Which brings me to my blog, a work-in-progress I’ve done more reviewing of than adding to lately. Ouch. Re-reading one’s own work is always painful, especially when its in the hastily-typed, unpolished form of a web-log. I’m not here to make excuses, exactly - but on perusing much of written over the past nine months, I’d like to take a third of it back. Not forever, mind you - just long enough to excise some of the navel gazing, omit a bit of the bitterness, maybe clean up a few clichés. But then I guess it wouldn’t be a blog, would it? After all, these wondrous creations are by nature amorphous chronicles, cyber diaries of the great unwashed, replete with invective, pet photos and the occasional misspelling. Judged by those standards, I guess I’m doing okay.

Still, a recent post by a fellow blogger got me to thinking: Why AM I doing this? Why do I cap off my days of frustration by spelling it out for the world (or at least a very small slice of it) to see? I can’t say I really know. When I began this endeavor, I was merely on the hunt for more eyeballs. Little did I know I’d stumble onto a revolution. Since first committing my thoughts to cyberspace, I’ve made scores of new friends, enjoyed surprising conversations with old ones and reluctantly joined something larger - a movement far more significant than my own tortured confessions. Along the way, I’ve written more than I ever thought possible, even when - like now - I didn’t have an awful lot to say. I guess that makes me the average blogger: a slightly addled, narcissistic wordsmith who merely likes the sound of his own computer keyboard late late at night.

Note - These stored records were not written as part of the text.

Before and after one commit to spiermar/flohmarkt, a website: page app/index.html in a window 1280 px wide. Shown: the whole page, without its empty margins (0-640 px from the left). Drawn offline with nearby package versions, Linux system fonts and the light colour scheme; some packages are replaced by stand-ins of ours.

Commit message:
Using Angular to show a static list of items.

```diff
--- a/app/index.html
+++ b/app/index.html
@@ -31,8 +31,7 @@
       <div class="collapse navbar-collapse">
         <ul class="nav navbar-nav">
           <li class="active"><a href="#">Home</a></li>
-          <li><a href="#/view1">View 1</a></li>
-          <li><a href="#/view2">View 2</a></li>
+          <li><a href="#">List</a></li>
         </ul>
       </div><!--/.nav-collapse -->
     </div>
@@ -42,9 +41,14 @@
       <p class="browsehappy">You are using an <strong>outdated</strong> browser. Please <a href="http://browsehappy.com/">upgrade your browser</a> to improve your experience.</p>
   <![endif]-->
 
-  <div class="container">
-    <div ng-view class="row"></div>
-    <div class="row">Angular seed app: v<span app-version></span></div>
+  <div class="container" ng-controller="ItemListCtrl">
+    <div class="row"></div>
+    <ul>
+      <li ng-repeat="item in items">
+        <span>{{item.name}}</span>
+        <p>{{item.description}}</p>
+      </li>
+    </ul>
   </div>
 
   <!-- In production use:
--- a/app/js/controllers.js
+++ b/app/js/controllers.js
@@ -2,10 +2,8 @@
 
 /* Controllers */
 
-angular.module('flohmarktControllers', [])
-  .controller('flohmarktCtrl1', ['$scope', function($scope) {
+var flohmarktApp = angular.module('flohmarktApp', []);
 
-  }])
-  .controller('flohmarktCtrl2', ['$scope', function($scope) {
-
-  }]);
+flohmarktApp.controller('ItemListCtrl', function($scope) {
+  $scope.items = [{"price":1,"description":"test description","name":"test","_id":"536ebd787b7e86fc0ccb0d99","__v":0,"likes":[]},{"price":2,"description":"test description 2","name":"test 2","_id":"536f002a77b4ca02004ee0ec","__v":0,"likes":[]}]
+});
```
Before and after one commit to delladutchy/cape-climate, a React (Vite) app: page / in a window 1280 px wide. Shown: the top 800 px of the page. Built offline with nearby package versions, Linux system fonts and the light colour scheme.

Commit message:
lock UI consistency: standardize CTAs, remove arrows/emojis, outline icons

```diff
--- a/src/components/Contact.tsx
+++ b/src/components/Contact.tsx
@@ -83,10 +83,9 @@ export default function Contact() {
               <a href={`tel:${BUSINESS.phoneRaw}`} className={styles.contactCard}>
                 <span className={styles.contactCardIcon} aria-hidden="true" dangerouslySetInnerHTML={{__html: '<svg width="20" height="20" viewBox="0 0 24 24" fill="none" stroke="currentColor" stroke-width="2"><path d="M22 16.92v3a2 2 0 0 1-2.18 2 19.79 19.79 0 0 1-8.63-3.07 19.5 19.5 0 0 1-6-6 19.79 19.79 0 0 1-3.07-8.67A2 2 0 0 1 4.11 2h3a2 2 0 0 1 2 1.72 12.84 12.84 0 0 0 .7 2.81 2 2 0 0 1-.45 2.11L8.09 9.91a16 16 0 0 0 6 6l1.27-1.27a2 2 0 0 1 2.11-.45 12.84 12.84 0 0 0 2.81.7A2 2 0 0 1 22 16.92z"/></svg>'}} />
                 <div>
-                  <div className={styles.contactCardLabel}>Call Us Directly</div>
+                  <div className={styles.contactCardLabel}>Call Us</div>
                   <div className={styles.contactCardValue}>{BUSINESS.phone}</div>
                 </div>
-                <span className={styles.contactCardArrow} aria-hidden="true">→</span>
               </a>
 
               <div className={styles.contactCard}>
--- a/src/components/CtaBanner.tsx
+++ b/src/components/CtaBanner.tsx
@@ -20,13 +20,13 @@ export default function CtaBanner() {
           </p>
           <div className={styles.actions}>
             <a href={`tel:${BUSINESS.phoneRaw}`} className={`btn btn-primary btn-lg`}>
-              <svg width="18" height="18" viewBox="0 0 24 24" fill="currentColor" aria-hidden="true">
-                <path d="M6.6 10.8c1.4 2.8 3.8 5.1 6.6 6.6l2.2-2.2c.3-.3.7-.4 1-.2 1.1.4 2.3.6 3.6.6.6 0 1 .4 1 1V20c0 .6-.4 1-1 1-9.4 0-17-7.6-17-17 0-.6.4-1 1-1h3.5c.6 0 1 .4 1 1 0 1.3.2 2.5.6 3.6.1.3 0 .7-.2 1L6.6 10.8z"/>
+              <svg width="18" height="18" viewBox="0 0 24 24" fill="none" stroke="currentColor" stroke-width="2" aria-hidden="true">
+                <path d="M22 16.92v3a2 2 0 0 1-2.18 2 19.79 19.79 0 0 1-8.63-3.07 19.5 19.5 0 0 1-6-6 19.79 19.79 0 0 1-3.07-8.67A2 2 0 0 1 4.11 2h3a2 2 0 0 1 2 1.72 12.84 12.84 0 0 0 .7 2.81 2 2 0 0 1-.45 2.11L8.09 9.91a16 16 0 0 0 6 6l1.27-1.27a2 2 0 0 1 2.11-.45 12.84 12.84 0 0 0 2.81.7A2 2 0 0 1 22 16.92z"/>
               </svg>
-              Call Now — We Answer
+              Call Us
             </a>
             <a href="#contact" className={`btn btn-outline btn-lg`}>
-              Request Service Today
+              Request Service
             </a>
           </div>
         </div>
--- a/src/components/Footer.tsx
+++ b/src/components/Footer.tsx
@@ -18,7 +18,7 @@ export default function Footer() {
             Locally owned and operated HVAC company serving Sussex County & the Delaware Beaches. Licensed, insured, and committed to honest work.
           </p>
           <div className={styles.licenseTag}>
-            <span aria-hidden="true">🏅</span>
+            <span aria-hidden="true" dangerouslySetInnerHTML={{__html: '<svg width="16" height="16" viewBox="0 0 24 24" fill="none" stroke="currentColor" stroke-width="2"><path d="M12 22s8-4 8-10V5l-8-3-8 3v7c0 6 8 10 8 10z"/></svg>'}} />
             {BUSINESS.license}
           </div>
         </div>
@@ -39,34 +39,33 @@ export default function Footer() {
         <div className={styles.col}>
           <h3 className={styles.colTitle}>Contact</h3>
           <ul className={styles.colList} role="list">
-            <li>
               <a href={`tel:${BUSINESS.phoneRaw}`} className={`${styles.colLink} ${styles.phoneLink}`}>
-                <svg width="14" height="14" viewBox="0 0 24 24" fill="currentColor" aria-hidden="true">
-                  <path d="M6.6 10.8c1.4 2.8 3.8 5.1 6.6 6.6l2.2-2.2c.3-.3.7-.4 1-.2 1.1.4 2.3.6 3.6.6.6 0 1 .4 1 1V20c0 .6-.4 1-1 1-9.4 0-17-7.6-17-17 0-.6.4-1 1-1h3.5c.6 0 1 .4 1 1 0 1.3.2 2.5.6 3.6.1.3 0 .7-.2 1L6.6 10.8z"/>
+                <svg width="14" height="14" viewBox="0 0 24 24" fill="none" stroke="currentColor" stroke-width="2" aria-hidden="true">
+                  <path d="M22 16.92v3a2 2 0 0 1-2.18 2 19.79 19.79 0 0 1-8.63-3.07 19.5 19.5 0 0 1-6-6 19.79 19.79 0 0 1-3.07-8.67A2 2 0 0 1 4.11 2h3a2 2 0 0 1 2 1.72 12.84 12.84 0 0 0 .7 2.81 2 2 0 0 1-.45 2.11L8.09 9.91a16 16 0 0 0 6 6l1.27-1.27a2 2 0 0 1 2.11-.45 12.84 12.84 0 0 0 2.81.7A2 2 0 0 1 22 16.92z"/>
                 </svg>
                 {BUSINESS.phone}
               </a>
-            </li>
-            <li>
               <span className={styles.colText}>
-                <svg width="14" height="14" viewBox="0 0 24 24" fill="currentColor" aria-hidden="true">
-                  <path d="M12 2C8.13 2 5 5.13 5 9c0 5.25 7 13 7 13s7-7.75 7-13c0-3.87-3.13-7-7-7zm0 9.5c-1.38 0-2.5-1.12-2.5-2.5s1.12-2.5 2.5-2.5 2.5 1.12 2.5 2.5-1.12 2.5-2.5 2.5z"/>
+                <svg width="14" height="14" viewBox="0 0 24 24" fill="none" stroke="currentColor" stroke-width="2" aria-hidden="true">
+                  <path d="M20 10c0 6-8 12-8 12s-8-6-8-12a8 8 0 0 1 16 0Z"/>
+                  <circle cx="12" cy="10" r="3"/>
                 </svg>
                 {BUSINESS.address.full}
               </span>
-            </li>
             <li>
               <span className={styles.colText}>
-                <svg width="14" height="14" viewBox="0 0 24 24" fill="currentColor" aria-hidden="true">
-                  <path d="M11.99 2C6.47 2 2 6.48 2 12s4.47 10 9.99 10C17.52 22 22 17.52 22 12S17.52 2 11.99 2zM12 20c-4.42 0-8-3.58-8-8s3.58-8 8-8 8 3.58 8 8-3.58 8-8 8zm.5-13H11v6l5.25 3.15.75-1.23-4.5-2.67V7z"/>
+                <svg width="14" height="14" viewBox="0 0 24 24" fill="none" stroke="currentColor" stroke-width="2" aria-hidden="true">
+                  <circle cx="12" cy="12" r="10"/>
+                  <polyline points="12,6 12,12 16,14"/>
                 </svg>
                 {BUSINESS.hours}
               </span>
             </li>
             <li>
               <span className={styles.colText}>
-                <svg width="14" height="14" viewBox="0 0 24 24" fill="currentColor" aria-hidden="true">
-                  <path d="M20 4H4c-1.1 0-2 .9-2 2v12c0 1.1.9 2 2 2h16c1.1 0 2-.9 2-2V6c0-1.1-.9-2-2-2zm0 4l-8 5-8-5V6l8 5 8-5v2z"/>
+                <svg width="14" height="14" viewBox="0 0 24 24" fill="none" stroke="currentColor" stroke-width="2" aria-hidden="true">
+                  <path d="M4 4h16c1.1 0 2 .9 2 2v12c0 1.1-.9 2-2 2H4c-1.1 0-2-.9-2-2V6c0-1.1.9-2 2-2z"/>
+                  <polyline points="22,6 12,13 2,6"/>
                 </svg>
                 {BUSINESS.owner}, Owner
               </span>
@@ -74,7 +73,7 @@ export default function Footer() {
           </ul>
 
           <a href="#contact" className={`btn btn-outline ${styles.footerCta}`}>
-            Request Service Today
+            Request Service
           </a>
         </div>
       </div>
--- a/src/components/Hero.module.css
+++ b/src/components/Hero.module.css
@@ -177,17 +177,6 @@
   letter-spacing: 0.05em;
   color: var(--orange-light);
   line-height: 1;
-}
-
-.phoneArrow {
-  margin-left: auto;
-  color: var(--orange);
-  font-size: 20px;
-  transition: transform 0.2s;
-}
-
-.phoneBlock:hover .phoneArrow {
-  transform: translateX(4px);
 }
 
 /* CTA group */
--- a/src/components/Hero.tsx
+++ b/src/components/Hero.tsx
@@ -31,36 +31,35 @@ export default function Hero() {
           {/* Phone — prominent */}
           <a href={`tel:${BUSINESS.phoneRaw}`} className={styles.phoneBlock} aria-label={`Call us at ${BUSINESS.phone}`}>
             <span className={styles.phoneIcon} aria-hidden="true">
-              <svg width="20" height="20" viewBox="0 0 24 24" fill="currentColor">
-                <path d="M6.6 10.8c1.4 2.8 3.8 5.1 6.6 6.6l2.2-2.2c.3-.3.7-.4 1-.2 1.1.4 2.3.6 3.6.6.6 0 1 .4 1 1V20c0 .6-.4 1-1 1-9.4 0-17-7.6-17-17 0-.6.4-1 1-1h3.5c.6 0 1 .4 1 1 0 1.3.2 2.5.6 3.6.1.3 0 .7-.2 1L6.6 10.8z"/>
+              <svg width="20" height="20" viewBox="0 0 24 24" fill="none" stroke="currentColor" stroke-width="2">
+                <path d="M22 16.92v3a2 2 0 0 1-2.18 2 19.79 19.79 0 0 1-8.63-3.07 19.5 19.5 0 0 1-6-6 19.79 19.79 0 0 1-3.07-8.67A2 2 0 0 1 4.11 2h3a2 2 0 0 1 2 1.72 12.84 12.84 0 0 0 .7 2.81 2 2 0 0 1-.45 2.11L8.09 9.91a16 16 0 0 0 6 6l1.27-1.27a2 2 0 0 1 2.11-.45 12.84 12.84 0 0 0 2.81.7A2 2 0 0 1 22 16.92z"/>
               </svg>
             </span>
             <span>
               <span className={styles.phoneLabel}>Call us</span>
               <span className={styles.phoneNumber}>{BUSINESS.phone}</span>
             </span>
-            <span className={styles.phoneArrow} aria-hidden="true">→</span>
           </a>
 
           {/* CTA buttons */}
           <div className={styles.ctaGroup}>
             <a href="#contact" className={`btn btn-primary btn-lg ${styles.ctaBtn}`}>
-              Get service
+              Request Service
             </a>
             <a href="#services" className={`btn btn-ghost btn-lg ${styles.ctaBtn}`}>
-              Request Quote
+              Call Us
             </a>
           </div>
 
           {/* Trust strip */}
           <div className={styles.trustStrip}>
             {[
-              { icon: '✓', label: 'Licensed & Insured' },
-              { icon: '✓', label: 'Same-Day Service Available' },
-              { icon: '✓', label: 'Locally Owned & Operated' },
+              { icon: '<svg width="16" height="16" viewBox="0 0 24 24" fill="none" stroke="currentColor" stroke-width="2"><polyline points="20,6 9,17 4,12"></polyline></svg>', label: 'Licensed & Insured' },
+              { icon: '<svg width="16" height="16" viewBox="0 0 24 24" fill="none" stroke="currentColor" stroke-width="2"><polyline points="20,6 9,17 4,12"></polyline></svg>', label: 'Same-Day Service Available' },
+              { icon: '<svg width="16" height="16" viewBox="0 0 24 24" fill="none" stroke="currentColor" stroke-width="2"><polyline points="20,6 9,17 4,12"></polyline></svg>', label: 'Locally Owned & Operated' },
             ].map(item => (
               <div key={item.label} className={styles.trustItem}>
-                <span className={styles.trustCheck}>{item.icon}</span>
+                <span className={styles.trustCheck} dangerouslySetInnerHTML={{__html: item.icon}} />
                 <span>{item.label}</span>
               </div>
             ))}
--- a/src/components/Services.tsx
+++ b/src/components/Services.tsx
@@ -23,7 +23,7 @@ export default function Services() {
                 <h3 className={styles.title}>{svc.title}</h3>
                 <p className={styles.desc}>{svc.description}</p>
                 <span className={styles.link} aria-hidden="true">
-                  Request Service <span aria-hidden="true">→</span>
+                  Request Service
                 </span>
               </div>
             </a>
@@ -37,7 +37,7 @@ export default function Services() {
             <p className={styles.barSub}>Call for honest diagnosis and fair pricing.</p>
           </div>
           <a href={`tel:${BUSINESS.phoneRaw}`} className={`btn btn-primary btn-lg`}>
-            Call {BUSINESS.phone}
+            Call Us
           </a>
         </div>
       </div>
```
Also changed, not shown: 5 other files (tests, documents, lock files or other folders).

So, motivations (and site meter addictions) aside, I hereby pledge to continue firing off epistles into the blogosphere. Though I cannot vouch for the merit of everything I post, I’m in way too deep to stop now. But please forgive me if I occasionally veer off from sordid tales of the road to indulge in a little curbside self-absorption. Allow me the mixed metaphor, the half-baked thesis, the rambling diatribe best left unshared. You see, I’m just a cynical photog fending off a mid-life crisis with the power of the written word. If that alone is the end result of all this compulsive effort, then I’ll deem this little experiment a success. As to my half dozen faithful readers, I thank you from the bottom of my crusty heart and promise NOT to highlight the past nine months worth of signature blather and hit the ’delete’ button.

Not yet, anyway.

Tuesday, July 05, 2005

Into the Wild

In an effort to pull myself from this mid-summer funk, I decided to go to work today (big of me, eh?). No sooner had I saddled up the old news unit when I remembered today's assignment... GEOCACHING! What? You've never heard of this latest high-tech craze? Actually, I was only vaguely aware of it myself until I met a group of local geo-enthusiasts at the always beautiful Salem Lake. Together we traipsed deep into the woods in search of a hidden ammo-can full of knick-knacks that only a gang of GPS-wielding pre-teens could appreciate.

But I'm not bitter! Fact is, I had a pretty good time picking my way through briar patches and poison ivy in the name of television news. It reminded me of all those Greene County marijuana extractions I used to specialize in - except today there weren't any helicopters hovering above the treeline. Instead there were only bloated draginflys and suffocating humidity to make the trip all that more special. What better way to shake off this professional slump?

Self-directed venom aside, I give the Geocachers a thumbs-up. With their hand-held gadgets, cryptic nicknames and endless war stories, I felt like I was hanging with my pals at the crime-tape! I may even look into this Geocaching myself - drop some coin on my own GPS thingie and get the whole family involved. But if it's okay - I think I'll wait until the fall when glorious color fills these rolling hills and heavy air doesn't suck the very breath from your lungs. Until then, I'll be right here in the A.C., sipping overpriced coffee and manning the laptop. You pick your hobby, I'll pick mine.